Before you are allowed to take anyone with a tracheostomy home you have to be Level 3 Trach Trained, and have basic CPR. Trach trained means that you are able to suction, you are able to do the daily care of maintaining the cleanliness of the trach – making sure the area around the trach is clean and dry, the pad under the trach is not dirty and falling apart, and that the trach ties, the neck piece holding the trach in place, is clean and dry as well; and that you are able to change the trach.
Anyone that takes care of C alone gets this training, meaning both the Mr and I have this training, we then trained my sister in law, and the hospital trained C’s Continuing Care Assistants and Daycare staff.

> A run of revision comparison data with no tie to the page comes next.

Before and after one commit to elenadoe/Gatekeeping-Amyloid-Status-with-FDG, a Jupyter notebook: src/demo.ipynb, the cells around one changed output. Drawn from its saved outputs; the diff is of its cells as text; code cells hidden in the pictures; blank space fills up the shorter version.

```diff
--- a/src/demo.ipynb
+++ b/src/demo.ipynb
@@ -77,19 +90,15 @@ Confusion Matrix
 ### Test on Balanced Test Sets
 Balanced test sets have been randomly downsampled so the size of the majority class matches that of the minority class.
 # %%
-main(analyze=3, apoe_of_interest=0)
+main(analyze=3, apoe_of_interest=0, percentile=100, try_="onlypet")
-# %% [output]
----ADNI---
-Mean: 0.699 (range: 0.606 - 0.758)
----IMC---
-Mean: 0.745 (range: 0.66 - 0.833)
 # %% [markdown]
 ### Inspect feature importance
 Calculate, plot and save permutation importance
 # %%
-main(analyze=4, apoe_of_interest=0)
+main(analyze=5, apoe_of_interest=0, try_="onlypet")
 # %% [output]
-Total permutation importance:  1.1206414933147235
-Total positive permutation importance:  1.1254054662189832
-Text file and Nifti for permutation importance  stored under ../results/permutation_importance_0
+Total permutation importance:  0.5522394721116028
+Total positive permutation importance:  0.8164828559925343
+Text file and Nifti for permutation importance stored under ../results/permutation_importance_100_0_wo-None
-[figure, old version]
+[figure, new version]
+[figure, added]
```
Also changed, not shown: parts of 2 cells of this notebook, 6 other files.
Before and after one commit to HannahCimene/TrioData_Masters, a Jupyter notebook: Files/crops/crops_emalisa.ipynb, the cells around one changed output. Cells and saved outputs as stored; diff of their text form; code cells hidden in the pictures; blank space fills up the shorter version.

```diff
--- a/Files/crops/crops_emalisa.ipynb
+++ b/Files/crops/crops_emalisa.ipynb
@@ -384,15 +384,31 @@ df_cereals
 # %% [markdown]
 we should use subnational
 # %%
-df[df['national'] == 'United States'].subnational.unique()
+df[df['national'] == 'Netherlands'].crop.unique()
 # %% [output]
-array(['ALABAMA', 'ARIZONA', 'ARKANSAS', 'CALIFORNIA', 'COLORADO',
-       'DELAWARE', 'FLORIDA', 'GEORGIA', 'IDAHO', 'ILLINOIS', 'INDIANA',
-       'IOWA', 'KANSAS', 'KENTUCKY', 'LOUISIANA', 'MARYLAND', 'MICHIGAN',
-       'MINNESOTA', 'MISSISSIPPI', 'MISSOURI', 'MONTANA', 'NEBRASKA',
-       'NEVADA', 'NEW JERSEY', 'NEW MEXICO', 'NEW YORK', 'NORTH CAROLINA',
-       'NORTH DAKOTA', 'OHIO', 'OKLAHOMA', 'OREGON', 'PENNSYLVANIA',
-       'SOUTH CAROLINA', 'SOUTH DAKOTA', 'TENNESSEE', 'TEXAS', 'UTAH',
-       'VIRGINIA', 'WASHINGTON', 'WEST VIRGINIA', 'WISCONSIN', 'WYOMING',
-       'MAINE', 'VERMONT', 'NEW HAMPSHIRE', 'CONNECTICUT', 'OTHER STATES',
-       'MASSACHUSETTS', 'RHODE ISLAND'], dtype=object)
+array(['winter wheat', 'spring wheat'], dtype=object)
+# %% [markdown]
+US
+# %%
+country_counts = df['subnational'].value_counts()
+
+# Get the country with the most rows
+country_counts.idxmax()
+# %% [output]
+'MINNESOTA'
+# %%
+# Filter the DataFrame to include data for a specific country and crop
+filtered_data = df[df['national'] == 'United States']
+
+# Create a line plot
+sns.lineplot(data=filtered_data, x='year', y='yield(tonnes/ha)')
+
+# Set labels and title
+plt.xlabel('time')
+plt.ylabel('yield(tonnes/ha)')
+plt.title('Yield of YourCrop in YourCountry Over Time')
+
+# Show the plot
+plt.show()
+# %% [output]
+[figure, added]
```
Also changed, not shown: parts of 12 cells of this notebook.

Everyone that would take care of C needs this training so that they are ready for the ‘ifs’ and emergencies so if there was something stuck in his trach, or if somehow the trach came out they would be able to change out/ put a new trach back in.
BUT Mr. P and I are trained as primary care providers so that we can change the trach at regular intervals, for us this is typically every other week. That’s right, every other -ish week we un-velcro the neck piece holding in the one thing that helps our child breath, take out the trach and put a new one in.
One question I hear a lot is “can’t you bring him to the hospital to do that?” and I simply say, “yes, but why?” This happens so regularly that many times if we are ever at the hospital we are the ones doing the care, with staff –nursing and doctors– being impressed with how well we are doing.
We are pros.
We are pros because we know our child, and we do this every other week. Many of the doctors and nurses do not have to do this on the regular, and they recognize this, so unless there is an actual medical procedure — like C’s scopes — we are more comfortable taking care of all the trach needs.
So, if there is a night that Mr. P or I say we can’t do something because it is “trach change day” now you know what we mean 🙂
If you are wondering how you can help, I would love to encourage you to join the Mom’s of Trach Babies- Global Tracheostomy Tube Awareness Week Facebook page to hear others stories and see more information specific to a trach, and maybe consider purchasing the Jamberry Wraps I have designed specifically for this week (Available in the US and Canada), with a portion of the sales going to Mom’s of Trach Babies to help with prizes designed with our trach kids in mind, as well as to help get trach supplies to those who need help getting them.